### DATASET RECORDS
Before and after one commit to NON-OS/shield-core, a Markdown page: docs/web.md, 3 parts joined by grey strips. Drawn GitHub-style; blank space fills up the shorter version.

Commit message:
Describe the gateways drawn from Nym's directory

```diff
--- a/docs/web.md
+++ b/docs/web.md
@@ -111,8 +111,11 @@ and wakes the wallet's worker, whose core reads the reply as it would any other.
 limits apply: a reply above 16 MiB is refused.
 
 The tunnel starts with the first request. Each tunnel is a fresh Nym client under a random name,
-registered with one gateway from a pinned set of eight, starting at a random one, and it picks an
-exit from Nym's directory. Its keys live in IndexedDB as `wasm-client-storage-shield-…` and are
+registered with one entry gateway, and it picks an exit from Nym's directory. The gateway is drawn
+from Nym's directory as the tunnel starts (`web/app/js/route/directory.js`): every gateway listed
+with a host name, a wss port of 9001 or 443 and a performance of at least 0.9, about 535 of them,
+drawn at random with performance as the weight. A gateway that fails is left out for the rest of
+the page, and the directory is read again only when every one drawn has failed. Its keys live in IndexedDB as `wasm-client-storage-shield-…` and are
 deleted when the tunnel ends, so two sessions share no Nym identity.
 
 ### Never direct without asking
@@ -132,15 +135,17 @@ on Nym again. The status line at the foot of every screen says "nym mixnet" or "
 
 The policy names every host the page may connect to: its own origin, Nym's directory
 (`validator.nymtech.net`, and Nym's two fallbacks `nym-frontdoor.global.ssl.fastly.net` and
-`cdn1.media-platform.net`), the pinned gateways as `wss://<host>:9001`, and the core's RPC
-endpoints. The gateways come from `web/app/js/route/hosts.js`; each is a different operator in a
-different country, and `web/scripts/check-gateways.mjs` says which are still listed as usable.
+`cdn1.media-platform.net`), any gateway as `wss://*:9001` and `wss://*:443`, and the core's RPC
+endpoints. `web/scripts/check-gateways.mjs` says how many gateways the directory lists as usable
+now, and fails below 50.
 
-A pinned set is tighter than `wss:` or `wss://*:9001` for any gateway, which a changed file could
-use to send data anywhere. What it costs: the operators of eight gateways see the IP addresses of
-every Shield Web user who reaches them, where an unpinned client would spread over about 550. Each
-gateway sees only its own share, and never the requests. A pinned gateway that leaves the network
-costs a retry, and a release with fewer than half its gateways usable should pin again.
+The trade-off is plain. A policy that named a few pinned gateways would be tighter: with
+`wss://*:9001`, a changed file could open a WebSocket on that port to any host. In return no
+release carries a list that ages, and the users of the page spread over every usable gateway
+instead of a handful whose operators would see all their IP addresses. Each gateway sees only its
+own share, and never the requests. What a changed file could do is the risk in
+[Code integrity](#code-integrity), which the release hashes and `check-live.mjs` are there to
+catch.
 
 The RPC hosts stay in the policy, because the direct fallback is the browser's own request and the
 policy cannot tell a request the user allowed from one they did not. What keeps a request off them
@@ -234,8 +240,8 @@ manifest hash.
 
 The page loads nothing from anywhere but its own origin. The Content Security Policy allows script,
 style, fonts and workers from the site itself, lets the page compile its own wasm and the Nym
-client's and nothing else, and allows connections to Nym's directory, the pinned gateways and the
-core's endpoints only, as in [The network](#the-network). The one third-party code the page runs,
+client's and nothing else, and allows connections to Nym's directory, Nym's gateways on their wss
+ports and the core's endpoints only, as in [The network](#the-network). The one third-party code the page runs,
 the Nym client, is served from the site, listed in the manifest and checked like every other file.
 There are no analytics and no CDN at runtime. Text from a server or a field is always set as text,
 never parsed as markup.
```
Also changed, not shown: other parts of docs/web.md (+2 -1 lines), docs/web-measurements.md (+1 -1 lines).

### ABOUT THIS EXERCISE
The records above need to be retyped exactly.

### TASK ANSWER
Before and after one commit to NON-OS/shield-core, a Markdown page: docs/web.md, 3 parts joined by grey strips. Drawn GitHub-style; blank space fills up the shorter version.

Commit message:
Describe the gateways drawn from Nym's directory

```diff
--- a/docs/web.md
+++ b/docs/web.md
@@ -111,8 +111,11 @@ and wakes the wallet's worker, whose core reads the reply as it would any other.
 limits apply: a reply above 16 MiB is refused.
 
 The tunnel starts with the first request. Each tunnel is a fresh Nym client under a random name,
-registered with one gateway from a pinned set of eight, starting at a random one, and it picks an
-exit from Nym's directory. Its keys live in IndexedDB as `wasm-client-storage-shield-…` and are
+registered with one entry gateway, and it picks an exit from Nym's directory. The gateway is drawn
+from Nym's directory as the tunnel starts (`web/app/js/route/directory.js`): every gateway listed
+with a host name, a wss port of 9001 or 443 and a performance of at least 0.9, about 535 of them,
+drawn at random with performance as the weight. A gateway that fails is left out for the rest of
+the page, and the directory is read again only when every one drawn has failed. Its keys live in IndexedDB as `wasm-client-storage-shield-…` and are
 deleted when the tunnel ends, so two sessions share no Nym identity.
 
 ### Never direct without asking
@@ -132,15 +135,17 @@ on Nym again. The status line at the foot of every screen says "nym mixnet" or "
 
 The policy names every host the page may connect to: its own origin, Nym's directory
 (`validator.nymtech.net`, and Nym's two fallbacks `nym-frontdoor.global.ssl.fastly.net` and
-`cdn1.media-platform.net`), the pinned gateways as `wss://<host>:9001`, and the core's RPC
-endpoints. The gateways come from `web/app/js/route/hosts.js`; each is a different operator in a
-different country, and `web/scripts/check-gateways.mjs` says which are still listed as usable.
+`cdn1.media-platform.net`), any gateway as `wss://*:9001` and `wss://*:443`, and the core's RPC
+endpoints. `web/scripts/check-gateways.mjs` says how many gateways the directory lists as usable
+now, and fails below 50.
 
-A pinned set is tighter than `wss:` or `wss://*:9001` for any gateway, which a changed file could
-use to send data anywhere. What it costs: the operators of eight gateways see the IP addresses of
-every Shield Web user who reaches them, where an unpinned client would spread over about 550. Each
-gateway sees only its own share, and never the requests. A pinned gateway that leaves the network
-costs a retry, and a release with fewer than half its gateways usable should pin again.
+The trade-off is plain. A policy that named a few pinned gateways would be tighter: with
+`wss://*:9001`, a changed file could open a WebSocket on that port to any host. In return no
+release carries a list that ages, and the users of the page spread over every usable gateway
+instead of a handful whose operators would see all their IP addresses. Each gateway sees only its
+own share, and never the requests. What a changed file could do is the risk in
+[Code integrity](#code-integrity), which the release hashes and `check-live.mjs` are there to
+catch.
 
 The RPC hosts stay in the policy, because the direct fallback is the browser's own request and the
 policy cannot tell a request the user allowed from one they did not. What keeps a request off them
@@ -234,8 +240,8 @@ manifest hash.
 
 The page loads nothing from anywhere but its own origin. The Content Security Policy allows script,
 style, fonts and workers from the site itself, lets the page compile its own wasm and the Nym
-client's and nothing else, and allows connections to Nym's directory, the pinned gateways and the
-core's endpoints only, as in [The network](#the-network). The one third-party code the page runs,
+client's and nothing else, and allows connections to Nym's directory, Nym's gateways on their wss
+ports and the core's endpoints only, as in [The network](#the-network). The one third-party code the page runs,
 the Nym client, is served from the site, listed in the manifest and checked like every other file.
 There are no analytics and no CDN at runtime. Text from a server or a field is always set as text,
 never parsed as markup.
```
Also changed, not shown: other parts of docs/web.md (+2 -1 lines), docs/web-measurements.md (+1 -1 lines).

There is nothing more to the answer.